For data inclusion, not even the European Health Data Space (EHDS) will provide a sufficient legislative framework to achieve the objectives of the 1+MG effectively because it focuses only on data availability through health data access bodies. The reason is that usually a legal basis provided by law only foresees a direct data sharing between a data holder, including permit authorities, and the user. Legislation does not foresee that data are made available within a repository in a harmonised way as envisaged in 1+MG. Where consent is to be used as an alternative, this consent can only be obtained once the 1+MG infrastructure and its governance is established, which in many countries means reconsenting. It also means that data made available through legislation, e.g. as currently the case in genome centres, may not become fully available as not all data subjects will respond to a request to consent or not be available at all if the data holder is a public authority that creates an imbalance between the data subject and the controller. Legitimate interest may only be available where data were not collected based on consent and the data holder is not a public authority.

For lawful data use, the users must be able to rely on a legal basis other than consent because it is not feasible and also not possible in many cases to offer dynamic consent across the entire genome collection of the 1+MG infrastructure. A major hurdle is that the legitimation for processing health and genetic data in a healthcare reuse context is not defined: legislation usually covers only a direct healthcare professional to patient relationship, not the processing of the data of other patients to provide care to an own patient. Also in the research context, there can be hurdles as there are no alternatives foreseen to consent as a legal basis for some stakeholders or because there are cumbersome authorisation procedures required.

The legal basis for the data access provision could be established through the mission of the European Digital Infrastructure Consortium, EDIC, which is one of the possible legal instruments evaluated in GDI Pillar I. The EDIC is established through a legal act and as such, a legal act on the Union level could be the basis for the processing for a task in the public interest.
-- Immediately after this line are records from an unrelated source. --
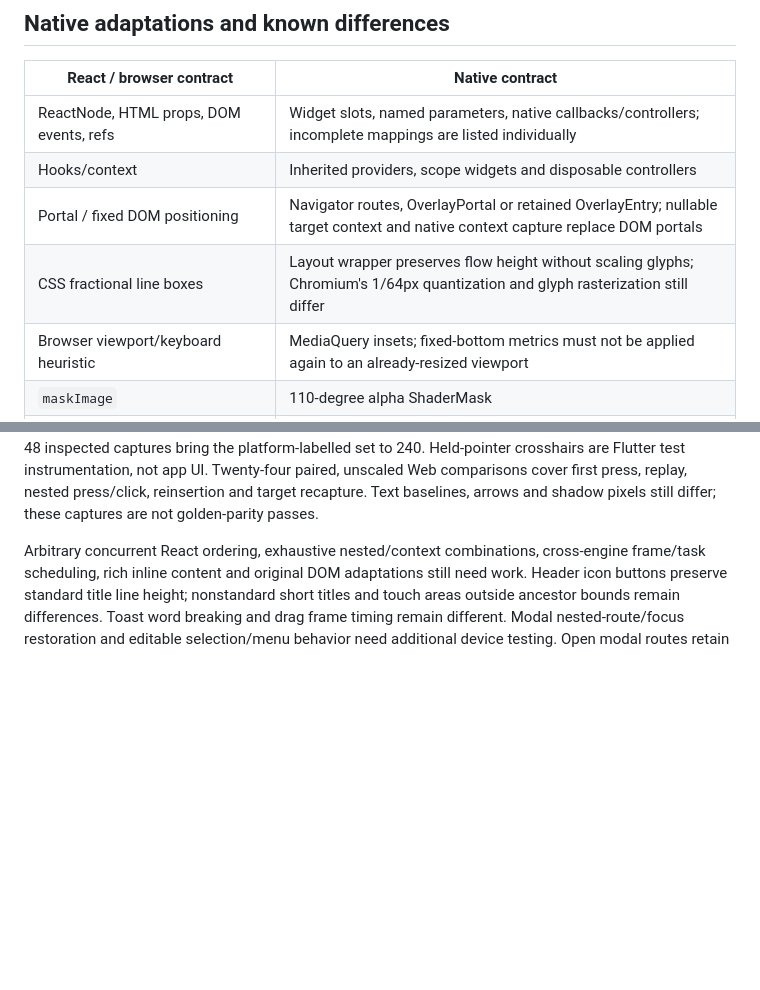
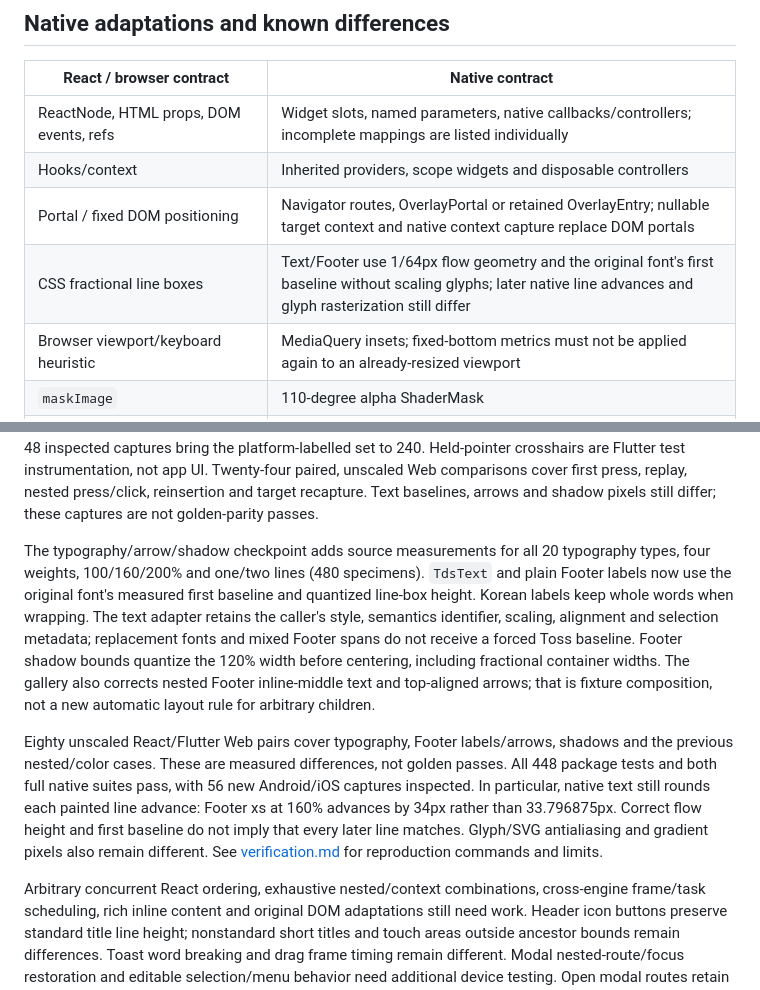
Before and after one commit to HANBAT-CO/agent-uncle, a Markdown page: packages/tds_mobile_flutter/README.md, 2 parts joined by grey strips. Drawn GitHub-style; blank space fills up the shorter version.

Commit message:
docs(tds): record visual parity checks

```diff
--- a/packages/tds_mobile_flutter/README.md
+++ b/packages/tds_mobile_flutter/README.md
@@ -88,7 +88,7 @@ and accessibility tables. Do not apply Flutter text scaling again downstream.
 | ReactNode, HTML props, DOM events, refs | Widget slots, named parameters, native callbacks/controllers; incomplete mappings are listed individually |
 | Hooks/context | Inherited providers, scope widgets and disposable controllers |
 | Portal / fixed DOM positioning | Navigator routes, OverlayPortal or retained OverlayEntry; nullable target context and native context capture replace DOM portals |
-| CSS fractional line boxes | Layout wrapper preserves flow height without scaling glyphs; Chromium's 1/64px quantization and glyph rasterization still differ |
+| CSS fractional line boxes | Text/Footer use 1/64px flow geometry and the original font's first baseline without scaling glyphs; later native line advances and glyph rasterization still differ |
 | Browser viewport/keyboard heuristic | MediaQuery insets; fixed-bottom metrics must not be applied again to an already-resized viewport |
 | `maskImage` | 110-degree alpha ShaderMask |
 | Host navigation/haptics/security | Injected `TdsHostProvider` interfaces, no-op/absent without adapters |
@@ -215,6 +215,27 @@ to 240. Held-pointer crosshairs are Flutter test instrumentation, not app UI.
 Twenty-four paired, unscaled Web comparisons cover first press, replay, nested
 press/click, reinsertion and target recapture. Text baselines, arrows and shadow
 pixels still differ; these captures are not golden-parity passes.
+
+The typography/arrow/shadow checkpoint adds source measurements for all 20
+typography types, four weights, 100/160/200% and one/two lines (480 specimens).
+`TdsText` and plain Footer labels now use the original font's measured first
+baseline and quantized line-box height. Korean labels keep whole words when
+wrapping. The text adapter retains the caller's style, semantics identifier,
+scaling, alignment and selection metadata; replacement fonts and mixed Footer
+spans do not receive a forced Toss baseline. Footer shadow bounds quantize the
+120% width before centering, including fractional container widths. The gallery
+also corrects nested Footer inline-middle text and top-aligned arrows; that is
+fixture composition, not a new automatic layout rule for arbitrary children.
+
+Eighty unscaled React/Flutter Web pairs cover typography, Footer labels/arrows,
+shadows and the previous nested/color cases. These are measured differences,
+not golden passes. All 448 package tests and both full native suites pass, with
+56 new Android/iOS captures inspected. In particular, native text still rounds
+each painted line advance: Footer xs at 160% advances by 34px rather than
+33.796875px. Correct flow
+height and first baseline do not imply that every later line matches. Glyph/SVG
+antialiasing and gradient pixels also remain different. See
+[verification.md](reference/verification.md) for reproduction commands and limits.
 
 Arbitrary concurrent React ordering, exhaustive nested/context combinations,
 cross-engine frame/task scheduling, rich inline content and original DOM
```
Also changed, not shown: 1 other file.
However, the Union law establishing 1+MG through an EDIC covers in the first place only the operations of 1+MG itself which are enshrined in its mission (e.g. provide cross-border access to genomes and health data).

It is recommended to explore with the European Commission if the legal coverage can also be extended to the data holders and/or the data users (“European level solution”). An alternative to this approach will require changes on the national level. Such changes, however, may be of interest even beyond 1+MG. It is recommended that all countries review their current legislative framework for the options to support data availability through joint initiatives. The limitations for the legal bases found are not limited to 1+MG but apply in general under all similar situations of alignment for joint interoperable cross-border data resources. Governments should therefore consider a remedy of the situation independent of their participation in, and legal model of 1+MG. The ongoing activities to implement the EU Data Governance Act provide here a unique window of opportunity where the national legislation for secondary use of personal data is addressed already (“National level solution”). 


GDI project receives funding from the European Union's Digital Europe Programme under grant agreement number 101081813.


202304 - GDI_D2.8 Evaluation of the potential legal frameworks for infrastructure.docx.pdf